START Data under study

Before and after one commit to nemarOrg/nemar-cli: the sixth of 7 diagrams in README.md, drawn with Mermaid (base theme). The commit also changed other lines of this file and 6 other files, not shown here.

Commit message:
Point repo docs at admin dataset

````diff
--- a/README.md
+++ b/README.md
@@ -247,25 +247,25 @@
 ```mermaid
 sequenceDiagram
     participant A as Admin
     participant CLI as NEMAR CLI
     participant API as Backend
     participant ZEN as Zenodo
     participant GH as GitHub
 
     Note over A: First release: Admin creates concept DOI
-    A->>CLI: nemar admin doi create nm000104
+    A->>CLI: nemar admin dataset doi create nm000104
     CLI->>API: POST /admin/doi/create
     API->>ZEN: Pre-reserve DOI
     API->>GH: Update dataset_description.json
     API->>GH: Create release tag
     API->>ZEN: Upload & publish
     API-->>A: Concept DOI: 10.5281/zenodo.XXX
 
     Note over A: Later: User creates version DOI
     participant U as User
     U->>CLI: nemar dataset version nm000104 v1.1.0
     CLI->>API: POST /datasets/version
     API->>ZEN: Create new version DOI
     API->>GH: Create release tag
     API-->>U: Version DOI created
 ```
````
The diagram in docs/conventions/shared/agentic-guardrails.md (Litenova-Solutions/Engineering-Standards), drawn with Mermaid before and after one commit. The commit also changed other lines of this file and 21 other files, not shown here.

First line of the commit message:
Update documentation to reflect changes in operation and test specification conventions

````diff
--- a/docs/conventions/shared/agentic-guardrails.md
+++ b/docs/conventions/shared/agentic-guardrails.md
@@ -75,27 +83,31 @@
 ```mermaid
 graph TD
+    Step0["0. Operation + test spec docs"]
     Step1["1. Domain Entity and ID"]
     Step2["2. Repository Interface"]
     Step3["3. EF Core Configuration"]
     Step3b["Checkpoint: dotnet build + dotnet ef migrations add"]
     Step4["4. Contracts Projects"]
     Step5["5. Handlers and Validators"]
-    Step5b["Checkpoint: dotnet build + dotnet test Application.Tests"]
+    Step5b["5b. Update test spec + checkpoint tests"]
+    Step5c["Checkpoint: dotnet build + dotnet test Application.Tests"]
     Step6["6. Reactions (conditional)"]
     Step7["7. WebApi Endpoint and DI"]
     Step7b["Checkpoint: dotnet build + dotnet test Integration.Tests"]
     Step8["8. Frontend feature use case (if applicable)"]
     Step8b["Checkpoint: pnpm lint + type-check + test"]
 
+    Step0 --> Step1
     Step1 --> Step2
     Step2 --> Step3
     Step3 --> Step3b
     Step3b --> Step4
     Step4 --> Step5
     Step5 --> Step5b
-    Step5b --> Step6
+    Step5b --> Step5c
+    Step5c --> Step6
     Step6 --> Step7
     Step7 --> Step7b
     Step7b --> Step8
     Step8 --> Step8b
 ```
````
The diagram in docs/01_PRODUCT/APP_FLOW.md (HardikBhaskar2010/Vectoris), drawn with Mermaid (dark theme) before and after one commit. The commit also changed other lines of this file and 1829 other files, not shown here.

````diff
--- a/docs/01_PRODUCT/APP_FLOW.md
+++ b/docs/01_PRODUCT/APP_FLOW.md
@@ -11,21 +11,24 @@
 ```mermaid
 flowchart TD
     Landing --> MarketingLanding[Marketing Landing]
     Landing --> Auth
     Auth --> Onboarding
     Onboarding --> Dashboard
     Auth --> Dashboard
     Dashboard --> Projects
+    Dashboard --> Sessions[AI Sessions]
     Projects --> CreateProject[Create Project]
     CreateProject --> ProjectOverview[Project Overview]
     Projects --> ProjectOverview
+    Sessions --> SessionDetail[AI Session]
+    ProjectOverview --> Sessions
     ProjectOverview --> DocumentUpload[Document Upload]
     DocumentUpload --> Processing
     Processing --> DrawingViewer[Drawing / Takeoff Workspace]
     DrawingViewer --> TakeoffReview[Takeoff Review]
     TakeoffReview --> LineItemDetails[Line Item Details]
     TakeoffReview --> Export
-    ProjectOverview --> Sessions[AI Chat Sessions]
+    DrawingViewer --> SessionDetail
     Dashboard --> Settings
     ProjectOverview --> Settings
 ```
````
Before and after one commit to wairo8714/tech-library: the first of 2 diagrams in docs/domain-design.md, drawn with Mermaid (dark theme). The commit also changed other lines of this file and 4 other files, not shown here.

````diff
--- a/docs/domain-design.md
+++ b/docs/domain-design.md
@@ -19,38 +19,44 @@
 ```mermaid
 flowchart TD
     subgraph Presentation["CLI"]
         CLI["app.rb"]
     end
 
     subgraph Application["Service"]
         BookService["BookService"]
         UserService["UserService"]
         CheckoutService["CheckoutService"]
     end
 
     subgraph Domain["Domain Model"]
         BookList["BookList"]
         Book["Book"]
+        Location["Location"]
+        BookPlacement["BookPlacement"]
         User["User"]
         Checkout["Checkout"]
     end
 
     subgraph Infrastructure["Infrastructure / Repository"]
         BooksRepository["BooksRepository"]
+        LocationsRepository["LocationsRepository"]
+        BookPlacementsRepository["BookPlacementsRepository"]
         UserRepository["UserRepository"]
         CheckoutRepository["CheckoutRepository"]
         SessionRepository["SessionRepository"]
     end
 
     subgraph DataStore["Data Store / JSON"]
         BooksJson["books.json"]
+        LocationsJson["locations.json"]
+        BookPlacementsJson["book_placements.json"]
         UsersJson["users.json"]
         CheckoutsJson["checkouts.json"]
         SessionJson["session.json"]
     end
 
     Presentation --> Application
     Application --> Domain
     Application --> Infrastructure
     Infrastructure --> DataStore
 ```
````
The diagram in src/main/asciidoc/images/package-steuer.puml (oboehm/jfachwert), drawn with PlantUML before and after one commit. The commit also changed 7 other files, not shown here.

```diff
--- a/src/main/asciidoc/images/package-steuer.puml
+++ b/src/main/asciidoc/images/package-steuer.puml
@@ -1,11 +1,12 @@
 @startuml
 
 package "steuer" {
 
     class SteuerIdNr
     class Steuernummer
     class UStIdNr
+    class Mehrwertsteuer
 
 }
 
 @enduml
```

END Data under study

▶ **Exercise prompt**
Filter the data, keeping only the lines that contain "test".

▶ **Written response**
Update documentation to reflect changes in operation and test specification conventions
+    Step0["0. Operation + test spec docs"]
-    Step5b["Checkpoint: dotnet build + dotnet test Application.Tests"]
+    Step5b["5b. Update test spec + checkpoint tests"]
+    Step5c["Checkpoint: dotnet build + dotnet test Application.Tests"]
     Step7b["Checkpoint: dotnet build + dotnet test Integration.Tests"]
     Step8b["Checkpoint: pnpm lint + type-check + test"]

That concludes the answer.